---------- DATASET ENTRIES
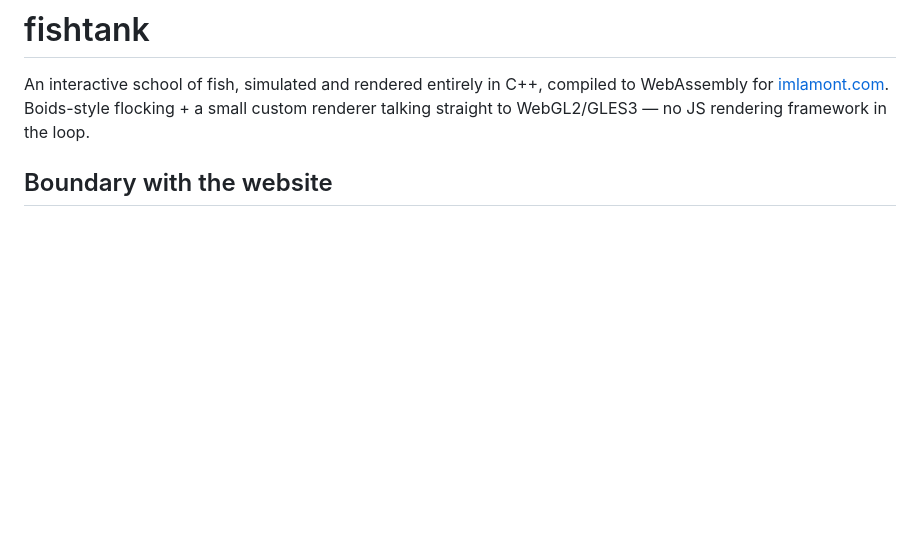
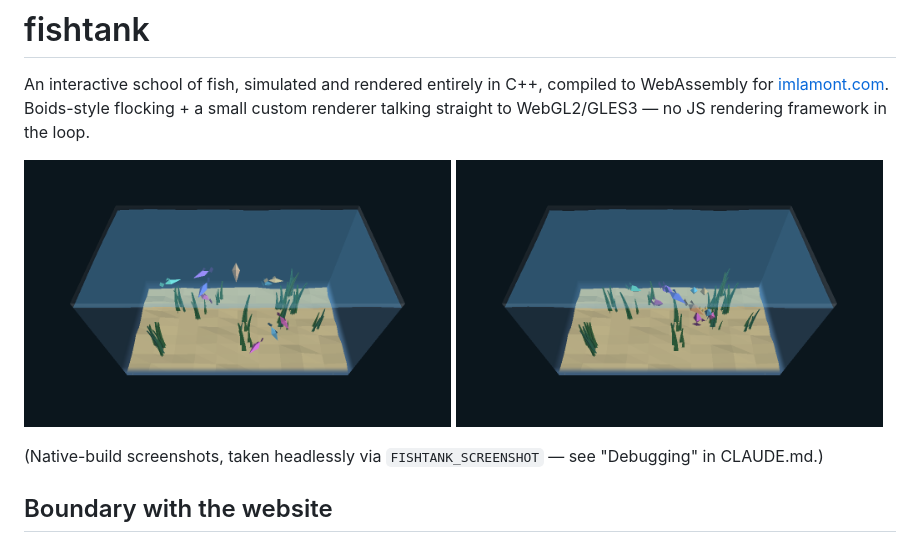
Before and after one commit to imlamont/fishtank, a Markdown page: README.md, the part around the change. Rendered like a GitHub page; pictures changed too: screenshots/feeding.png (added), screenshots/tank-overview.png (added); blank space fills up the shorter version.

Commit message:
Add screenshots to README
Two native-build screenshots (headless, via FISHTANK_SCREENSHOT): the
tank at rest, and fish converging on dropped food.

Co-Authored-By: Claude Sonnet 5 <noreply@anthropic.com>
Claude-Session: https://claude.ai/code/session_017REv9gMScgDoUHjFGzrGFd

```diff
--- a/README.md
+++ b/README.md
@@ -4,6 +4,14 @@ An interactive school of fish, simulated and rendered entirely in C++,
 compiled to WebAssembly for [imlamont.com](https://imlamont.com). Boids-style
 flocking + a small custom renderer talking straight to WebGL2/GLES3 — no JS
 rendering framework in the loop.
+
+<p float="left">
+  <img src="screenshots/tank-overview.png" width="49%" alt="The tank at rest: fish, plants, sand floor, glass walls, and the rippling water surface.">
+  <img src="screenshots/feeding.png" width="49%" alt="Fish converging on dropped food.">
+</p>
+
+(Native-build screenshots, taken headlessly via `FISHTANK_SCREENSHOT` — see
+"Debugging" in CLAUDE.md.)
 
 ## Boundary with the website
 
```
--------------------
--- PROBLEM DESCRIPTION ---
Copy the records above exactly. The pictures are not part of the copy.

--- TASK OUTPUT ---
Before and after one commit to imlamont/fishtank, a Markdown page: README.md, the part around the change. Rendered like a GitHub page; pictures changed too: screenshots/feeding.png (added), screenshots/tank-overview.png (added); blank space fills up the shorter version.

Commit message:
Add screenshots to README
Two native-build screenshots (headless, via FISHTANK_SCREENSHOT): the
tank at rest, and fish converging on dropped food.

Co-Authored-By: Claude Sonnet 5 <noreply@anthropic.com>
Claude-Session: https://claude.ai/code/session_017REv9gMScgDoUHjFGzrGFd

```diff
--- a/README.md
+++ b/README.md
@@ -4,6 +4,14 @@ An interactive school of fish, simulated and rendered entirely in C++,
 compiled to WebAssembly for [imlamont.com](https://imlamont.com). Boids-style
 flocking + a small custom renderer talking straight to WebGL2/GLES3 — no JS
 rendering framework in the loop.
+
+<p float="left">
+  <img src="screenshots/tank-overview.png" width="49%" alt="The tank at rest: fish, plants, sand floor, glass walls, and the rippling water surface.">
+  <img src="screenshots/feeding.png" width="49%" alt="Fish converging on dropped food.">
+</p>
+
+(Native-build screenshots, taken headlessly via `FISHTANK_SCREENSHOT` — see
+"Debugging" in CLAUDE.md.)
 
 ## Boundary with the website
 
```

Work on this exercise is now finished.